Polenta
Polenta
Polenta is an Italian dish that is very similar to grits. It is called Polente or Poleinte in France. It is a 'cornmeal mush', which is a term for dishes made from cornmeal and water primarily, and can be eaten like a porridge. It is made from flint corn that contains hard starch at the center. This hard starch provides distinguishable granular texture even after it is cooked.
You can purchase both dry and cooked polenta. You will find them in tubes or packages at a grocery store. You can also cook it with milk, butter, cheese, or stock to add flavor to the dish. The creamier polenta is cooked and served as a porridge or pudding.
Grits
Grits
Grits is also a type of cornmeal mush, which is widely consumed in southern parts of the United States. It is commonly had during breakfast or served as a side dish along with other meals. Grits is made from a corn called dent corn. It is called so because of the indentation formed when the corn dries up. It contains soft starch unlike polenta. It is smooth and creamy. Grits can be regular or hominy. You can find ground or instant grits in the grocery store.
Stone-ground grits are ones that retain all its nutrients and germs, and take longer time for cooking. Instant grits, as the name suggests, is used for instant and quick cooking. They are processed further and cooked partially before drying.
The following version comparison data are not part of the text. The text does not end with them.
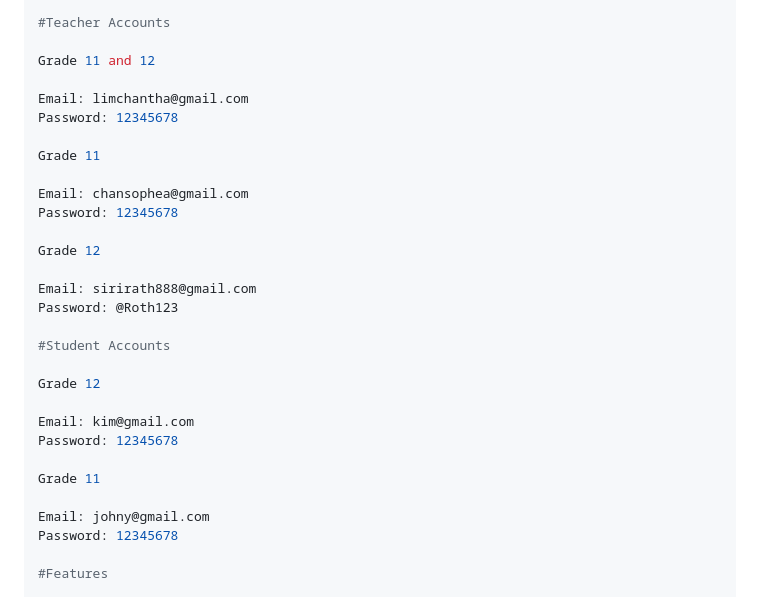
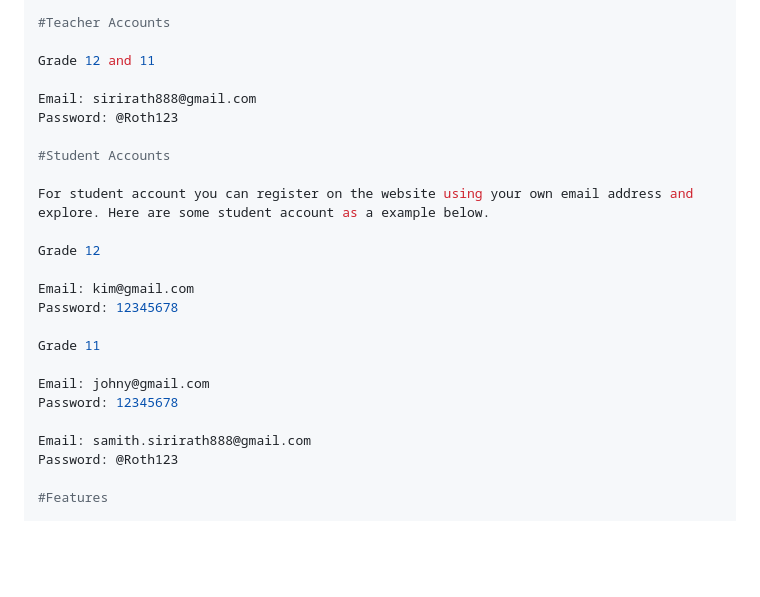
Before and after one commit to Sirirath30/EduPath, a Markdown page: README.md, the part around the change. GitHub-like rendering; blank space fills up the shorter version.

Commit message:
Revise teacher accounts and enhance student account info
Updated teacher account information and added a note for student account registration.

```diff
--- a/README.md
+++ b/README.md
@@ -91,22 +91,14 @@ Password: edupath123
 
 #Teacher Accounts
 
-Grade 11 and 12
-
-Email: limchantha@gmail.com
-Password: 12345678
-
-Grade 11
-
-Email: chansophea@gmail.com
-Password: 12345678
-
-Grade 12
+Grade 12 and 11
 
 Email: sirirath888@gmail.com
 Password: @Roth123
 
 #Student Accounts
+
+For student account you can register on the website using your own email address and explore. Here are some student account as a example below.
 
 Grade 12
 
@@ -117,6 +109,9 @@ Grade 11
 
 Email: johny@gmail.com
 Password: 12345678
+
+Email: samith.sirirath888@gmail.com
+Password: @Roth123
 
 #Features
 
```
Although the cooking time is less, it reduces the nutrition value.
Comparison
Polenta Grits Cornmeal
ORIGIN
Italy, France Southern United States United States
ABOUT
Polenta is 'cornmeal mush' made from dried 'flint' corn that is ground coarsely. Grits is also 'cornmeal mush' made from dried 'dent' corn. Cornmeal is dried corn that is ground.
APPEARANCE
Similar to grits, coarsely ground, grainy texture Coarser than cornmeal Coarser than flour, grainy texture yet powdery
VARIETIES
Can be purchased dry or pre-cooked. Stone-ground or instant. White, yellow, and blue corn.
USES
Uncooked polenta can be cooked in butter or cheese and served hot with vegetables, herbs, or cheese as a breakfast or side dish. Pre-cooked polenta can be grilled, cooked, fried, or sautéed. Grits is served as side dish along with other meals. Best served with bacon, shrimp, or crab seasoned with some cheese. Cornmeal is widely used in baking for coating the surfaces of breads and pizza crusts so that it does not stick, and also to add crunch and flavor.
CALORIES (1 cup)
182 109 370
CHOLESTEROL (1 cup)
0 0 0
PROTEINS (1 cup)
1 gm 13.73 gm 7 gm
TOTAL CARBOHYDRATES (1 cup)
9.03 gm 124.18 gm 79 gm
SODIUM (1 cup)
21 mg 1.56 mg 7 mg
POTASSIUM (1 cup)
0 213 mg 142 mg
Nutrition Value of Corn
■ Corn does not contain cholesterol.

■ One medium ear of corn (90 g) contains 80 calories.

■ It is rich in Vitamin A, Vitamin C, potassium, and fiber.

■ It is high in natural sugar/starch.
All the three are great choices for your breakfast. Bake, grill, fry, or boil, you can cook them the way you want. Eat healthy, stay healthy!